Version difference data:
########################################

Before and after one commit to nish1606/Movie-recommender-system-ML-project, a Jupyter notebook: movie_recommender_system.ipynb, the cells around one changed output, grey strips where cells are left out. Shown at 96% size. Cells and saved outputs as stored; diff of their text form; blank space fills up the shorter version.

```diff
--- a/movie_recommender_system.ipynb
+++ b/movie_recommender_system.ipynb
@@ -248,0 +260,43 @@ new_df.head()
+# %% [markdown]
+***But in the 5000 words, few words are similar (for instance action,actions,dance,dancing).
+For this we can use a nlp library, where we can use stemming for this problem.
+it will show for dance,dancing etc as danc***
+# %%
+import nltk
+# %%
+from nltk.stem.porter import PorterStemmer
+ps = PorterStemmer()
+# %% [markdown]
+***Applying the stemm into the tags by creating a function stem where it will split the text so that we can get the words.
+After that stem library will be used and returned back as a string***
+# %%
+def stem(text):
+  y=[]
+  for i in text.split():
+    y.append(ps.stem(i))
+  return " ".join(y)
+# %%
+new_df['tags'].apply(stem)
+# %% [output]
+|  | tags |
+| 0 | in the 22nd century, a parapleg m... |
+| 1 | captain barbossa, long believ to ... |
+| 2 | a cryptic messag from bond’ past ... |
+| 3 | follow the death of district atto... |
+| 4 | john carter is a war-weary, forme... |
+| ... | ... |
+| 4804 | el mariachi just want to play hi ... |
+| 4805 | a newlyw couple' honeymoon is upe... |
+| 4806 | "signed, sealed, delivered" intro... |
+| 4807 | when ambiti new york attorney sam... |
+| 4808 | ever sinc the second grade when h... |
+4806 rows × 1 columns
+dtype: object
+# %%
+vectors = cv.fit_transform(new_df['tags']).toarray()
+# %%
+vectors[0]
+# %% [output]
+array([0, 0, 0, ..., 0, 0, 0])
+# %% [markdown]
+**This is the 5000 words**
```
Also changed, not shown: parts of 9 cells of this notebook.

########################################

What needs to be done:
Every entry, from first to last, should be written out exactly.

Answer to this exercise:
Before and after one commit to nish1606/Movie-recommender-system-ML-project, a Jupyter notebook: movie_recommender_system.ipynb, the cells around one changed output, grey strips where cells are left out. Shown at 96% size. Cells and saved outputs as stored; diff of their text form; blank space fills up the shorter version.

```diff
--- a/movie_recommender_system.ipynb
+++ b/movie_recommender_system.ipynb
@@ -248,0 +260,43 @@ new_df.head()
+# %% [markdown]
+***But in the 5000 words, few words are similar (for instance action,actions,dance,dancing).
+For this we can use a nlp library, where we can use stemming for this problem.
+it will show for dance,dancing etc as danc***
+# %%
+import nltk
+# %%
+from nltk.stem.porter import PorterStemmer
+ps = PorterStemmer()
+# %% [markdown]
+***Applying the stemm into the tags by creating a function stem where it will split the text so that we can get the words.
+After that stem library will be used and returned back as a string***
+# %%
+def stem(text):
+  y=[]
+  for i in text.split():
+    y.append(ps.stem(i))
+  return " ".join(y)
+# %%
+new_df['tags'].apply(stem)
+# %% [output]
+|  | tags |
+| 0 | in the 22nd century, a parapleg m... |
+| 1 | captain barbossa, long believ to ... |
+| 2 | a cryptic messag from bond’ past ... |
+| 3 | follow the death of district atto... |
+| 4 | john carter is a war-weary, forme... |
+| ... | ... |
+| 4804 | el mariachi just want to play hi ... |
+| 4805 | a newlyw couple' honeymoon is upe... |
+| 4806 | "signed, sealed, delivered" intro... |
+| 4807 | when ambiti new york attorney sam... |
+| 4808 | ever sinc the second grade when h... |
+4806 rows × 1 columns
+dtype: object
+# %%
+vectors = cv.fit_transform(new_df['tags']).toarray()
+# %%
+vectors[0]
+# %% [output]
+array([0, 0, 0, ..., 0, 0, 0])
+# %% [markdown]
+**This is the 5000 words**
```
Also changed, not shown: parts of 9 cells of this notebook.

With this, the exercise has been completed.